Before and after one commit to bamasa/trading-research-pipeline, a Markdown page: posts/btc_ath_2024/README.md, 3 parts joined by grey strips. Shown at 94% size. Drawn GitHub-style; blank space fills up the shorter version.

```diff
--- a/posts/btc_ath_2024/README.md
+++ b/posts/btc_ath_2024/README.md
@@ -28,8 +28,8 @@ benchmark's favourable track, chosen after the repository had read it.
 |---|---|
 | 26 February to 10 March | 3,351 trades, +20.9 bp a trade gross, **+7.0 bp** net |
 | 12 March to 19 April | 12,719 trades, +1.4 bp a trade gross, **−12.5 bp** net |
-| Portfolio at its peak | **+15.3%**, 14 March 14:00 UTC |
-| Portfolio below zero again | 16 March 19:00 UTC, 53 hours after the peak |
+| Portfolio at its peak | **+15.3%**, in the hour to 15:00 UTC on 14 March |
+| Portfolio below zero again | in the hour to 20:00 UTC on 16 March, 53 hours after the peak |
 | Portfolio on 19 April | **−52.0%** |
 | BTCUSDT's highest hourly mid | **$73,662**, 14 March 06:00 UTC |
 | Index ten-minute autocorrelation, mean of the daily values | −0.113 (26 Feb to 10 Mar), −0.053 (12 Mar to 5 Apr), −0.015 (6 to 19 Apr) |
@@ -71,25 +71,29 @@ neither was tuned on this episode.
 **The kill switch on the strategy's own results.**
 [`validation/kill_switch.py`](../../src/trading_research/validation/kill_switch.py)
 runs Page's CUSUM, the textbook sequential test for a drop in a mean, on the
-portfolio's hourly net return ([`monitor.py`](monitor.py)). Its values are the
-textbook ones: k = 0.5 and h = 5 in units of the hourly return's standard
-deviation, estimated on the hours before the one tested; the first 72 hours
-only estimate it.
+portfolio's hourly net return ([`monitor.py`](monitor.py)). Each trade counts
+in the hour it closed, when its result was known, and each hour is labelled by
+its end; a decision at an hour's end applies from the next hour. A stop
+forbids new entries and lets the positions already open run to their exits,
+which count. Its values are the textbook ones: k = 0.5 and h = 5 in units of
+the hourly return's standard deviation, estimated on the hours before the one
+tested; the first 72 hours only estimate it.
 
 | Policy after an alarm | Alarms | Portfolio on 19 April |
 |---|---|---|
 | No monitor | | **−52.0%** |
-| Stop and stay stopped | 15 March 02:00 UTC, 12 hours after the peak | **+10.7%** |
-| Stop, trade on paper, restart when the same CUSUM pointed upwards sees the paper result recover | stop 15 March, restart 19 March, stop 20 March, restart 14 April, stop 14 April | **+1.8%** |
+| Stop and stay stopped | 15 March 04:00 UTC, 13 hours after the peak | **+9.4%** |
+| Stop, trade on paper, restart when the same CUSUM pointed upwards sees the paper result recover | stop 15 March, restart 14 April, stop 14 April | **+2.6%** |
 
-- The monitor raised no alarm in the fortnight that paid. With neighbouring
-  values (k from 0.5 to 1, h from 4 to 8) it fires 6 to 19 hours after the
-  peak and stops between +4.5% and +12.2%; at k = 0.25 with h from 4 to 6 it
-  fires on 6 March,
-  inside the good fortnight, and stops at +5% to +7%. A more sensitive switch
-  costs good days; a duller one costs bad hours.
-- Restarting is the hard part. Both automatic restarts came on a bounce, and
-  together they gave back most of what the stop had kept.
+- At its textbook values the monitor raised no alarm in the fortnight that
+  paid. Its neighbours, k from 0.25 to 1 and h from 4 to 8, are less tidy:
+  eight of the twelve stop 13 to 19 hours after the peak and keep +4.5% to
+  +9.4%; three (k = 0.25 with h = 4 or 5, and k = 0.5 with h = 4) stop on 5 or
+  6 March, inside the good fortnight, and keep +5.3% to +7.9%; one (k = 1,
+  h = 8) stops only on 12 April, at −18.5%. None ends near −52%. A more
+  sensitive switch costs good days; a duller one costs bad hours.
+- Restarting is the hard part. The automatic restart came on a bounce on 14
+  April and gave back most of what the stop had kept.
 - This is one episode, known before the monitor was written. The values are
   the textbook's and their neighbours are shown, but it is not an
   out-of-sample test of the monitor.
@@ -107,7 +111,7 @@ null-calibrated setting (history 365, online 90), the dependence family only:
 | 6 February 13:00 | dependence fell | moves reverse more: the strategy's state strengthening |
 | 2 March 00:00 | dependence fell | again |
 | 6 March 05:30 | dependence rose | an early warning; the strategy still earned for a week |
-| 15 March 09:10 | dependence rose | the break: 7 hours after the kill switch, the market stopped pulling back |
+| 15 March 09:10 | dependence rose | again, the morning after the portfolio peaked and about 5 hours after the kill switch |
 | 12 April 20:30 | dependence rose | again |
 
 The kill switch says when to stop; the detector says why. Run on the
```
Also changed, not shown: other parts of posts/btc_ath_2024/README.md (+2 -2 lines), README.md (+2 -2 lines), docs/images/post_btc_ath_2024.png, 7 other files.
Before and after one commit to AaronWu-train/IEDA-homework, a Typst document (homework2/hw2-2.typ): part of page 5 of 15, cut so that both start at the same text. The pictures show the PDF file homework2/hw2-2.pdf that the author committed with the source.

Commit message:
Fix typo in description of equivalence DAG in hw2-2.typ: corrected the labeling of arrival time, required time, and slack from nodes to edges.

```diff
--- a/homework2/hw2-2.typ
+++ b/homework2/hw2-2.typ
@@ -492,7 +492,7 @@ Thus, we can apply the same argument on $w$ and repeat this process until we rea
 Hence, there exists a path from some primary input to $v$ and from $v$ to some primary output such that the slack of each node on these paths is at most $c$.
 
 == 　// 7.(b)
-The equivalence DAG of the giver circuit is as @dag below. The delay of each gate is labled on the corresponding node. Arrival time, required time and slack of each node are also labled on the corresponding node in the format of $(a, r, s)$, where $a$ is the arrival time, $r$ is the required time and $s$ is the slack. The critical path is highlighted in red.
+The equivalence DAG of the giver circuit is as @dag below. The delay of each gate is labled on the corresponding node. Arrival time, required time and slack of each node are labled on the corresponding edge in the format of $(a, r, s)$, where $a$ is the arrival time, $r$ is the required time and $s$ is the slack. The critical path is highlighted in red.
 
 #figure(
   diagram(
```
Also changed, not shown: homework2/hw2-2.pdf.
════════
__Problem__. Using the records above, report how many lines include "when", with no words around the number.

__Result below__. 4